§ Work instruction
From the entries below, copy every line where the string "scale" appears.

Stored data
==============================

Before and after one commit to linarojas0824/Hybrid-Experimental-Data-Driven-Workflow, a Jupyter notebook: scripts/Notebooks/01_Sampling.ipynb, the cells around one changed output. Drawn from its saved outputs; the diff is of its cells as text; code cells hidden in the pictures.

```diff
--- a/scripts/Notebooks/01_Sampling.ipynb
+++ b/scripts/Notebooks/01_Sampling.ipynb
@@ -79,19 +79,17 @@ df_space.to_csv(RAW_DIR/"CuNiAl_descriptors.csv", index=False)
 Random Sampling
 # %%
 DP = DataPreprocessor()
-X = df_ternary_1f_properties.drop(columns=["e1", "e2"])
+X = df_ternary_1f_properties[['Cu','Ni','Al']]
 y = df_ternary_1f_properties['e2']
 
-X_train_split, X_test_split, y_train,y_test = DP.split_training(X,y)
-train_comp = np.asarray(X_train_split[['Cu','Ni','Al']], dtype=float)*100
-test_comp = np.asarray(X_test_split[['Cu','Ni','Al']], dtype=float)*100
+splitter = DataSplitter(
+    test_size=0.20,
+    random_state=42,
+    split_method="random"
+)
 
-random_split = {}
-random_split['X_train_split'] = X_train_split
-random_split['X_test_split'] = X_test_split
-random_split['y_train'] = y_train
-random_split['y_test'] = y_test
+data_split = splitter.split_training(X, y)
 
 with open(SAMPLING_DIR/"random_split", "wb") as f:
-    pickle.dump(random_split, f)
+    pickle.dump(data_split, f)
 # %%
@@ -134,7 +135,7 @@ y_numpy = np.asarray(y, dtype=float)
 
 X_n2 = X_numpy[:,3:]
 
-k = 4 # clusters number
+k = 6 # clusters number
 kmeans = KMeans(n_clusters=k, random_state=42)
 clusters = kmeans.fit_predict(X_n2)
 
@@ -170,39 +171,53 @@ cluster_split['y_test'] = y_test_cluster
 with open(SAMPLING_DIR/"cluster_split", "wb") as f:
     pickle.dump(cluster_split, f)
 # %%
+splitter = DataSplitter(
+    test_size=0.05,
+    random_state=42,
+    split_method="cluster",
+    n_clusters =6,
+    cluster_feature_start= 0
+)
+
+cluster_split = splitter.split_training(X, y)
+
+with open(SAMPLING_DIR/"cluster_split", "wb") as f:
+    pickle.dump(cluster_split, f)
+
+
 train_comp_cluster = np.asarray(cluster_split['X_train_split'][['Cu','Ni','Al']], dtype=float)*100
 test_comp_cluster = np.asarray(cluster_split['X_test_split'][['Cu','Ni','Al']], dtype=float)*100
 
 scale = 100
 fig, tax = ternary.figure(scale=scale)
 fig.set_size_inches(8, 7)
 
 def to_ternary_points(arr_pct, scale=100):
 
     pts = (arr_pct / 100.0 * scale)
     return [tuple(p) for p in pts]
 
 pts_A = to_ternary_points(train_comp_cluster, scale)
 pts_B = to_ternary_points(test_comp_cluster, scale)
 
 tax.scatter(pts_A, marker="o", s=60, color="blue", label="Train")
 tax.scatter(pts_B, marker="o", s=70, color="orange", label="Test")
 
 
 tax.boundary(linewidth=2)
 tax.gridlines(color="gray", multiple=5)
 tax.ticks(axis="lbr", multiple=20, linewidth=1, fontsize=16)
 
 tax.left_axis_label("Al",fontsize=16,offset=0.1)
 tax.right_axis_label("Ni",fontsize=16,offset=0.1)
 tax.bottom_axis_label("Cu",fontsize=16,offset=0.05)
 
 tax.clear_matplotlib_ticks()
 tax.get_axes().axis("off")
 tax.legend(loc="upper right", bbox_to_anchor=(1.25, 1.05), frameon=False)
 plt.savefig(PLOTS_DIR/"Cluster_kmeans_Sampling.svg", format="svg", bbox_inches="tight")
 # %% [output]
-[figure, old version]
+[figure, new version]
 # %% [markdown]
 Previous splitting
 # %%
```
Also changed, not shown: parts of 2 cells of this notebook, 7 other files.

==============================

§ Task result
 scale = 100
 fig, tax = ternary.figure(scale=scale)
 def to_ternary_points(arr_pct, scale=100):
     pts = (arr_pct / 100.0 * scale)
 pts_A = to_ternary_points(train_comp_cluster, scale)
 pts_B = to_ternary_points(test_comp_cluster, scale)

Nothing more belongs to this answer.